Dr. tedros and fensa
To place this COI-in-nutrition issue in a broader context, one is encouraged by the repeated calls from the new WHO Director-General Dr. Tedros Adhanom Ghebreyesus for partnering and for benefiting from what he acknowledges and embraces as the dramatic increase in the many other actors, besides the WHO, in global health. These are bold statements by Dr. Tedros since the WHO has a previous record of resistance and exclusion of stakeholders associated with certain industries. He describes partnering as an opportunity for the WHO, not a threat. “We must use whatever partnerships are open to us,” he reiterated in his opening message to the WHA in May, “in whatever way we can, to achieve our goal. We have to believe in partnerships – that’s the only way.” What is more, he has repeatedly referred to the new Framework for Engagement with Non-State Actors (FENSA) as providing the “guardrails for that engagement” while adding emphatically that “FENSA” should not be a “fence”.

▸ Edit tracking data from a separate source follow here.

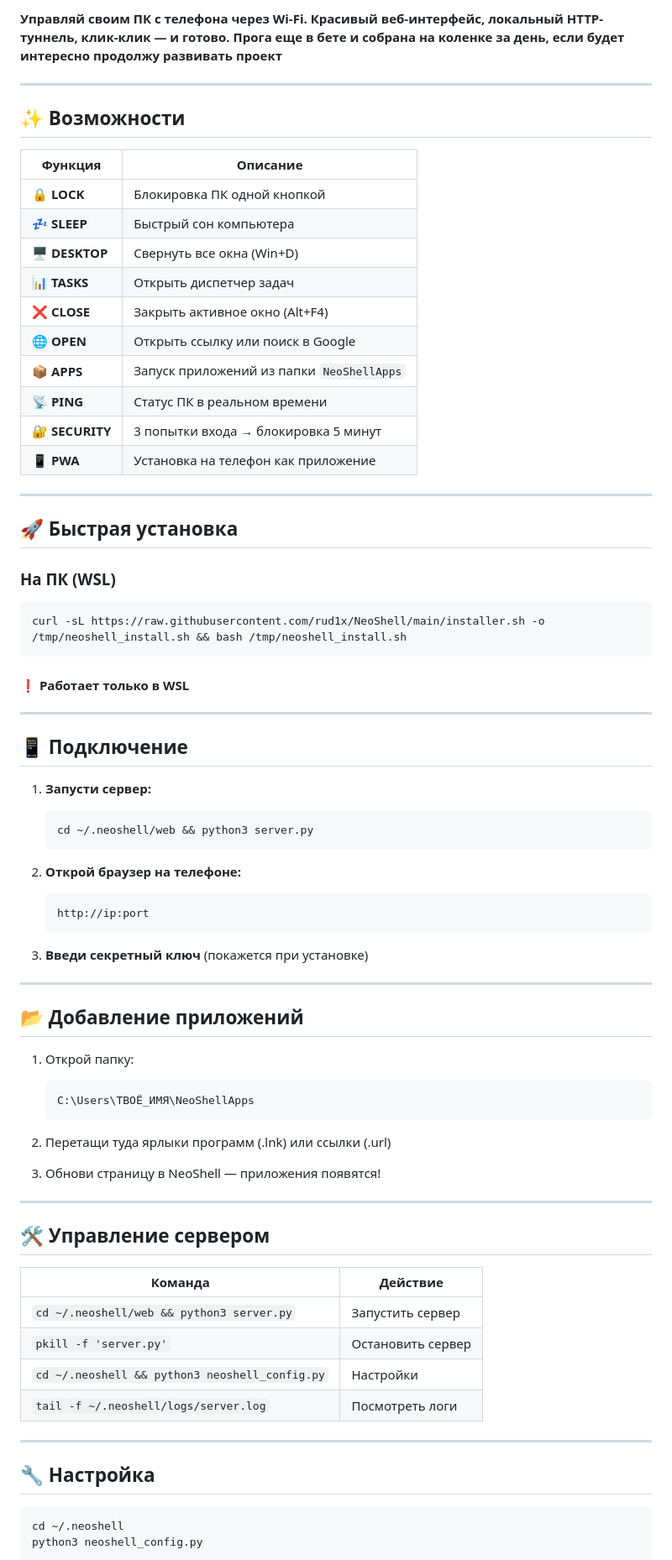
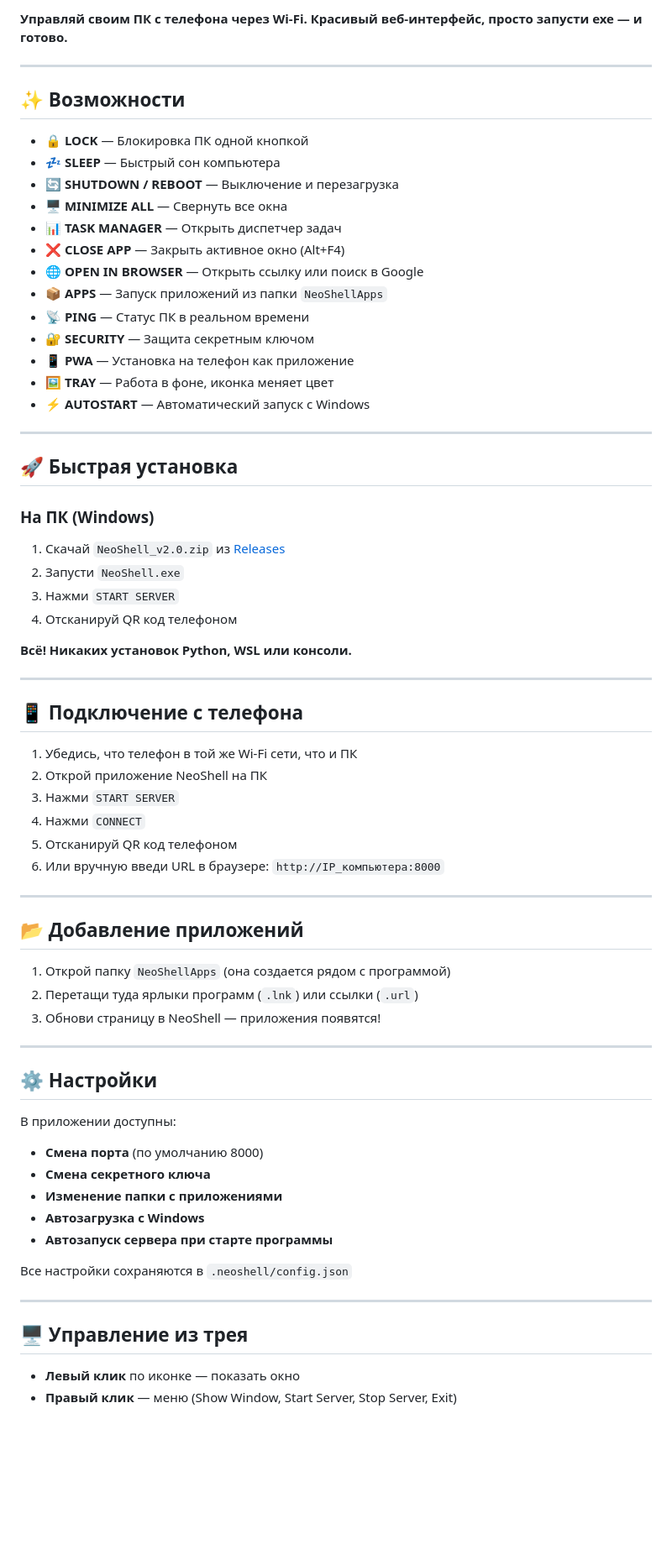
Before and after one commit to rud1x/NeoShell, a Markdown page: README.md, the part around one of its changes. Shown at 84% size. Rendered like a GitHub page; blank space fills up the shorter version.

Commit message:
Readme
Updated README with installation instructions and feature list.

````diff
--- a/README.md
+++ b/README.md
@@ -5,81 +6,74 @@
 
-**Управляй своим ПК с телефона через Wi-Fi. Красивый веб-интерфейс, локальный HTTP-туннель, клик-клик — и готово.**
-**Прога еще в бете и собрана на коленке за день, если будет интересно продолжу развивать проект**
+**Управляй своим ПК с телефона через Wi-Fi. Красивый веб-интерфейс, просто запусти exe — и готово.**
 
 ---
 
 ## ✨ Возможности
 
-| Функция | Описание |
-|---------|----------|
-| 🔒 **LOCK** | Блокировка ПК одной кнопкой |
-| 💤 **SLEEP** | Быстрый сон компьютера |
-| 🖥️ **DESKTOP** | Свернуть все окна (Win+D) |
-| 📊 **TASKS** | Открыть диспетчер задач |
-| ❌ **CLOSE** | Закрыть активное окно (Alt+F4) |
-| 🌐 **OPEN** | Открыть ссылку или поиск в Google |
-| 📦 **APPS** | Запуск приложений из папки `NeoShellApps` |
-| 📡 **PING** | Статус ПК в реальном времени |
-| 🔐 **SECURITY** | 3 попытки входа → блокировка 5 минут |
-| 📱 **PWA** | Установка на телефон как приложение |
+- 🔒 **LOCK** — Блокировка ПК одной кнопкой
+- 💤 **SLEEP** — Быстрый сон компьютера
+- 🔄 **SHUTDOWN / REBOOT** — Выключение и перезагрузка
+- 🖥️ **MINIMIZE ALL** — Свернуть все окна
+- 📊 **TASK MANAGER** — Открыть диспетчер задач
+- ❌ **CLOSE APP** — Закрыть активное окно (Alt+F4)
+- 🌐 **OPEN IN BROWSER** — Открыть ссылку или поиск в Google
+- 📦 **APPS** — Запуск приложений из папки `NeoShellApps`
+- 📡 **PING** — Статус ПК в реальном времени
+- 🔐 **SECURITY** — Защита секретным ключом
+- 📱 **PWA** — Установка на телефон как приложение
+- 🖼️ **TRAY** — Работа в фоне, иконка меняет цвет
+- ⚡ **AUTOSTART** — Автоматический запуск с Windows
 
 ---
 
 ## 🚀 Быстрая установка
 
-### На ПК (WSL)
+### На ПК (Windows)
 
-```bash
-curl -sL https://raw.githubusercontent.com/rud1x/NeoShell/main/installer.sh -o /tmp/neoshell_install.sh && bash /tmp/neoshell_install.sh
-```
+1. Скачай `NeoShell_v2.0.zip` из [Releases](https://github.com/rud1x/NeoShell/releases)
+2. Запусти `NeoShell.exe`
+3. Нажми `START SERVER`
+4. Отсканируй QR код телефоном
 
-#### ❗️ Работает только в WSL
+**Всё! Никаких установок Python, WSL или консоли.**
+
 ---
 
-## 📱 Подключение
+## 📱 Подключение с телефона
 
-1. **Запусти сервер:**
-   ```bash
-   cd ~/.neoshell/web && python3 server.py
-   ```
-
-2. **Открой браузер на телефоне:**
-   ```
-   http://ip:port
-   ```
-
-3. **Введи секретный ключ** (покажется при установке)
+1. Убедись, что телефон в той же Wi-Fi сети, что и ПК
+2. Открой приложение NeoShell на ПК
+3. Нажми `START SERVER`
+4. Нажми `CONNECT`
+5. Отсканируй QR код телефоном
+6. Или вручную введи URL в браузере: `http://IP_компьютера:8000`
 
 ---
 
 ## 📂 Добавление приложений
 
-1. Открой папку:
-   ```
-   C:\Users\ТВОЁ_ИМЯ\NeoShellApps
-   ```
-
-2. Перетащи туда ярлыки программ (.lnk) или ссылки (.url)
-
+1. Открой папку `NeoShellApps` (она создается рядом с программой)
+2. Перетащи туда ярлыки программ (`.lnk`) или ссылки (`.url`)
 3. Обнови страницу в NeoShell — приложения появятся!
 
 ---
 
-## 🛠️ Управление сервером
+## ⚙️ Настройки
 
-| Команда | Действие |
-|---------|----------|
-| `cd ~/.neoshell/web && python3 server.py` | Запустить сервер |
-| `pkill -f 'server.py'` | Остановить сервер |
-| `cd ~/.neoshell && python3 neoshell_config.py` | Настройки |
-| `tail -f ~/.neoshell/logs/server.log` | Посмотреть логи |
+В приложении доступны:
+
+- **Смена порта** (по умолчанию 8000)
+- **Смена секретного ключа**
+- **Изменение папки с приложениями**
+- **Автозагрузка с Windows**
+- **Автозапуск сервера при старте программы**
+
+Все настройки сохраняются в `.neoshell/config.json`
 
 ---
 
-## 🔧 Настройка
+## 🖥️ Управление из трея
 
-```bash
-cd ~/.neoshell
-python3 neoshell_config.py
-```
+- **Левый клик** по иконке — показать окно
+- **Правый клик** — меню (Show Window, Start Server, Stop Server, Exit)
 
````
Also changed, not shown: other parts of README.md (+4 -85 lines).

While I personally remain critical of FENSA because of its reluctance to embrace multi-stakeholder platforms and its mistrust of private commercial interests, I also understand that Dr. Tedros is interested in making it work as a framework for all kinds of partnering opportunities. Unfortunately, the momentum on the COI-in-nutrition policy had taken steps well beyond FENSA to restrict inclusive engagement. With the affirmative leadership from Dr. Tedros and a commitment from ADG Akselrod for consultations in October, it is to be hoped that a reasonable accommodation will be made.
That said, and on a final note, it is indeed regrettable that the market for infant formula and questionable complementary products is a growing one, and that the campaign to promote and support breastfeeding continues to be an uphill battle. Even where a company announces that it is fully compliant with the BMS Code, as Nestlé and others have done, there are significant gaps. Recent concerns are being directed to the growing array of complementary products that seek to circumvent the parameters of the Code. That said, the Nestlés of the world should not be shut out of the process but rather should be held to account. Even as the intransigent opponents think that a “fence”, modelled on excluding tobacco and arms manufacturers, is the way to go, I believe that accountability is advanced through an inclusive approach.
NOTE: I am the founder and executive director (retired) of the Global Social Observatory, a multi-stakeholder platform for dialogue and collaboration on global social issues. Transparency and collective scrutiny of commitments are integral to the approach the GSO facilitated for the prevention and management of conflict of interest in the Scaling Up Nutrition Movement. The Reference Note and Toolkit for the Prevention and Management of Conflict of Interest for the SUN Movement are available here. It is through initiatives like the SUN Movement that abuses can be stopped – and that the pooling of resources to promote and support breastfeeding can be strengthened.